Tuesday, May 25, 2004

Stryker's down on the little mountain town of Hyndman like a ton of bricks, describing their rally behind a convicted war criminal and shunning of the man who blew the whistle, both of them native sons to that corner of Bedford County. American Palestinians, to paraphrase Stryker's response. I got a little curious about this place, which I've never heard of before.

It's a little town on a rail line, the next valley over from the main north-south highway in those parts, south of Bedford proper. Judging from all the rail lines in that region, and its proximity to West Virginia, I'm guessing it's coal country.

This statistical abstract suggests that it's a German hilltown. Looks like its lost ten percent of it's population since the late Nineties. The economic abstract doesn't support the coal country theory - looks like a mill town, if a quarter of the population is working in manufacturing. Very small percentage of people with college degrees, only three foreign-born inhabitants. The average income is low, even for Appalachia, but the unemployment rate isn't bad at 5.6%. They're Methodists and Assembly of God folk.

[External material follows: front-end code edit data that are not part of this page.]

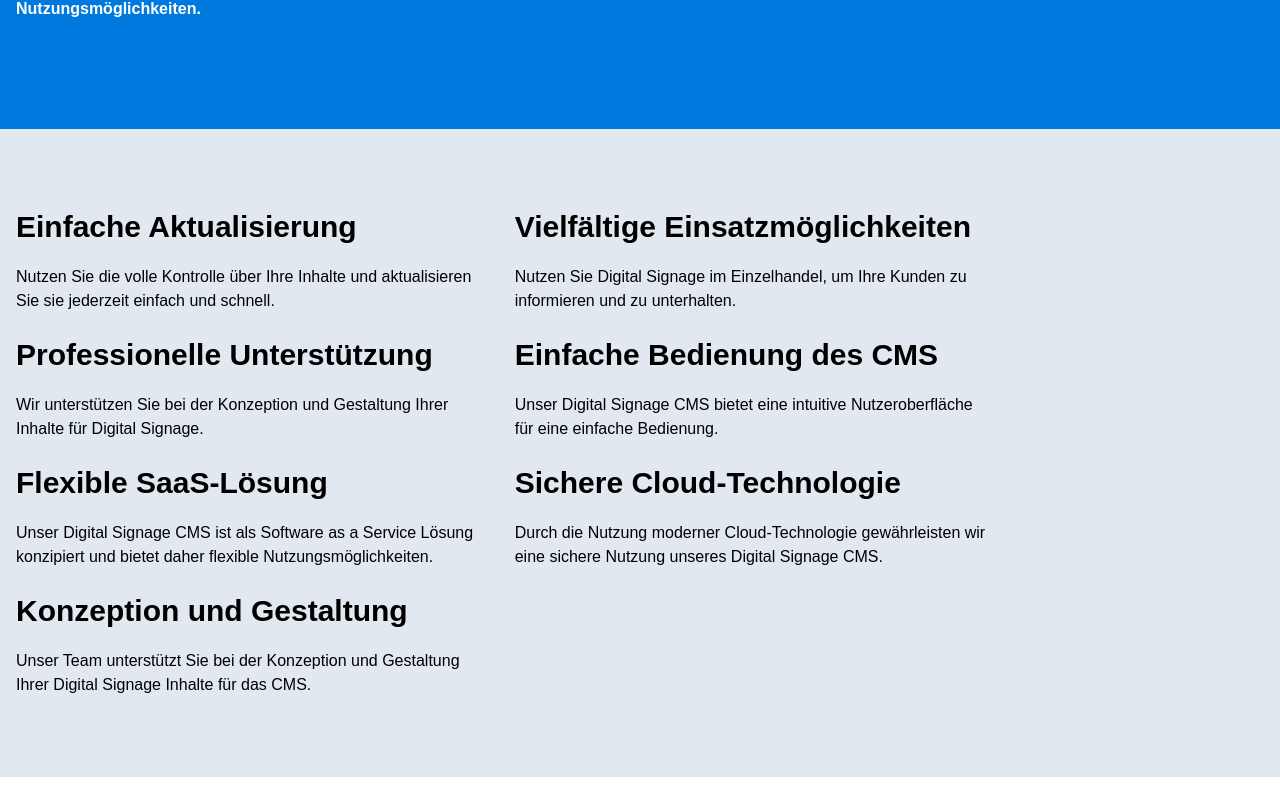
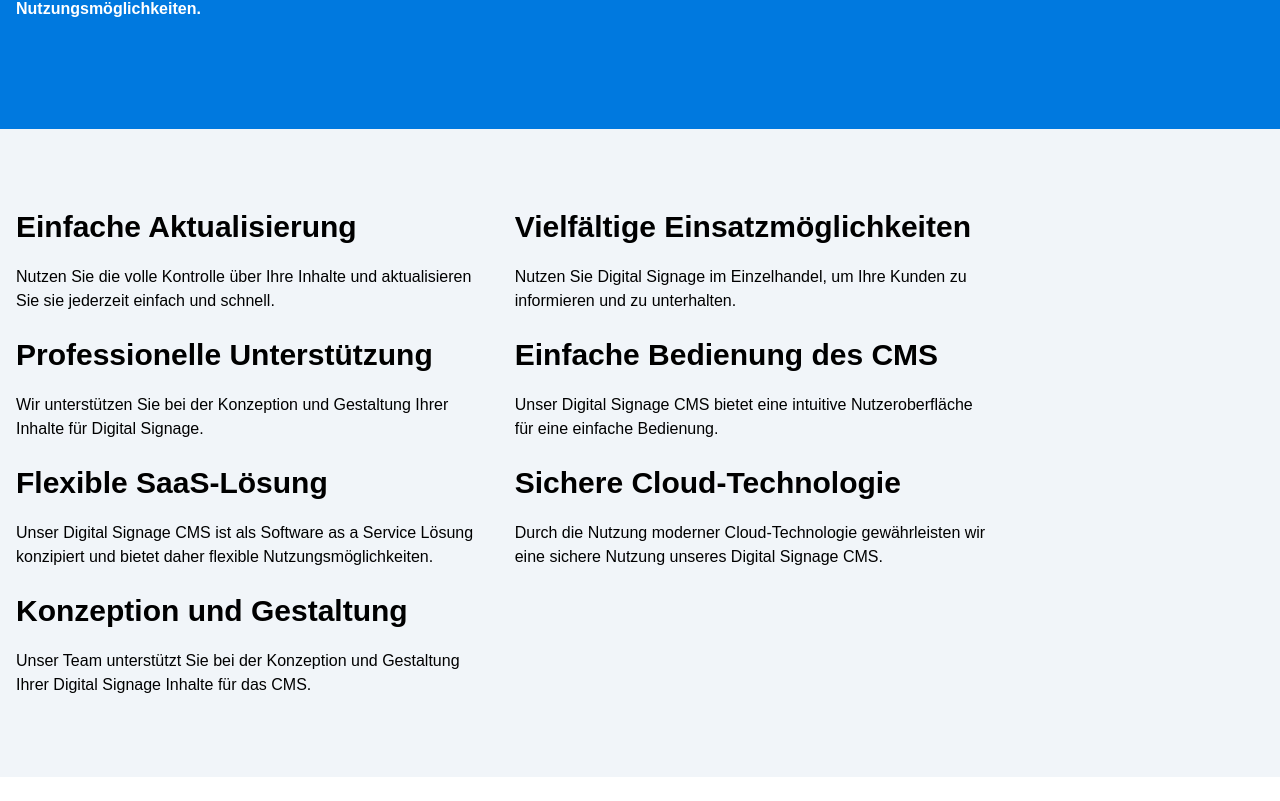
Before and after one commit to signageful/web-svelte, a SvelteKit app: page / in a window 1280 px wide. Shown: the part 1239-2040 px from the top of the page. Built offline with nearby package versions, Linux system fonts and the light colour scheme; a small style sheet from the web is missing.

Commit message:
feat: lighter

```diff
--- a/src/routes/+page.svelte
+++ b/src/routes/+page.svelte
@@ -90,8 +90,8 @@
     </div>
 
 </section>
-<section class="flex flex-col relative w-full md:py-20 py-16 bg-slate-200 overflow-hidden">
-    <div class="max-w-7xl w-full mx-auto flex items-center px-4 ">
+<section class="flex flex-col relative w-full md:py-20 py-16 bg-slate-100 overflow-hidden">
+    <div class="max-w-7xl w-full mx-auto flex items-center px-4">
         <!-- benefits-->
         <div class="grid gap-6 grid-cols-1 md:grid-cols-2 w-full max-w-[78%]">
             {#each benefits as benefit }
```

I did some local spot-checking on my end of the state to check my assumptions, and Hyndman is isolated, uneducated, and insular even by Central Pennsylvania standards. There are poorer towns, and less educated towns, but Hyndman seems to represent a peculiarly unfortunate mix of both, with what looks like a nasty dash of religious uniformity to flavor the broth. Seems like the sort of place that makes towns like Bellefonte or Bedford look like civilization in comparison.

No comments: